Major price cuts to Tesla models have led to certain models of the ultra-popular electric vehicles (EVs) functionally not being priced like a luxury vehicle. In addition, months of successive price cuts — including cuts in the spring of 2023, cuts in September to the Model X SUV and Model S sedan, and now October price drops for Tesla’s Model 3 sedan and Model Y — have ensured that all four Tesla models are now cheaper than they were at the start of the year.
Most significantly for buyers, the sticker price of the Model 3 has been reduced by $1,250, giving it a base price of $38,990. The Model Y’s cost is down $2,000 to a base price of $43,990. These price cuts make these two models cheaper than the average cost of a new vehicle in the U.S., which sits at around $48,000, per a recent report by Bloomberg Green. (Yeah, cars are too expensive.)
Additionally, the Model X started 2023 at $120,990; now it retails at $79,990, as of September. The model S has also dropped nearly $30,000 in price, retailing at $74,990.
Besides making the Tesla Model Y and 3 way more affordable for the average buyer, these prices have affected the EV market in several major ways, Cox Automotive reports. Tesla price cuts have led to the average retail price of a luxury vehicle going down in 2023.
“Compared to September 2022, Tesla transaction prices are down 24.7%; Tesla Model 3 prices are down more than 26% year over year to $41,484, well below the average luxury car price,” according to Cox Automotive. “Tesla’s average transaction prices are now lower than Acura, Lexus, Infiniti and Volvo.” (The average price of a luxury vehicle was down 6.2% year over year, to just about $62,000.)
In addition, the reduced sticker price for Tesla’s popular models has skewed the average cost of an EV in general, taking the average from $65,000 a year ago to $50,683 today.
But why the aggressive price cuts?
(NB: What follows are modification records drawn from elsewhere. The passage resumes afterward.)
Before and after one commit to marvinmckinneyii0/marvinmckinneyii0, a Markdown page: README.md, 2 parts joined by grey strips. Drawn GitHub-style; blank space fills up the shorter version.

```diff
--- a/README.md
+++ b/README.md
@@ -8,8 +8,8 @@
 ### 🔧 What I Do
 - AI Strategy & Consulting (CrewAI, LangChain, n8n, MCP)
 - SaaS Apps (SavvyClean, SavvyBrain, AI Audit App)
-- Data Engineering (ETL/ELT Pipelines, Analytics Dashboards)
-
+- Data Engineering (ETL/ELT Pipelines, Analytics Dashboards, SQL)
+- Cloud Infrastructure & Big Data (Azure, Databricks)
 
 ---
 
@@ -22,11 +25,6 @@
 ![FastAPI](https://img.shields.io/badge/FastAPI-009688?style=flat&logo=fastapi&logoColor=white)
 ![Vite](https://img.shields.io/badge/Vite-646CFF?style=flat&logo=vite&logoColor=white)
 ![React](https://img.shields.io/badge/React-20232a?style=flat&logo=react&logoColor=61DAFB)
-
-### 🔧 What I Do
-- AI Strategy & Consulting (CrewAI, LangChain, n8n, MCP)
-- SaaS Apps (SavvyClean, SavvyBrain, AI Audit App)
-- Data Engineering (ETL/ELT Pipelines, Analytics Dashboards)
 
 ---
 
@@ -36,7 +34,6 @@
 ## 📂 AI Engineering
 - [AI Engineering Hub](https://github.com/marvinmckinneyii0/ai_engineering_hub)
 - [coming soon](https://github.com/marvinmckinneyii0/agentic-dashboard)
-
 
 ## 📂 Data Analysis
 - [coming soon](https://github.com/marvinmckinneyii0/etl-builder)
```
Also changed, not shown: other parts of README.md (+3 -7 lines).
Bloomberg reports that Tesla is attempting to meet a lofty goal: selling 1.8 million units in 2023 — a year when rises in both interest rates and inflation tightened Americans’ pocketbooks.
The overall market might be a tough situation for auto-makers. But it’s not exactly bad for consumers, especially amid high-interest rates. Plus, there’s more good news on the horizon for those in the market for an EV: Beginning in January, the federal tax credit of $7,500 for first-time EV buyers will be available immediately at the point of purchase instead of needing to wait for the benefit to be unlocked at tax time. This new change will allow dealers to offer this financial benefit in cash or as a down payment on the vehicle.
The existing requirements to qualify for the EV tax credit will still apply, including battery and mineral component requirements, an income cap, and vehicle price limits. Most Tesla models now qualify for the EV tax credit.
Some states offer added incentives, making EVs more affordable for middle-income drivers. For example, the Colorado Energy Office's program provides rebates to qualifying buyers of up to $6,000 for eligible participants who exchange an old or high-emitting gas car for an EV.
For full details on which vehicles quality or don’t qualify for the EV tax credit, visit fueleconomy.gov.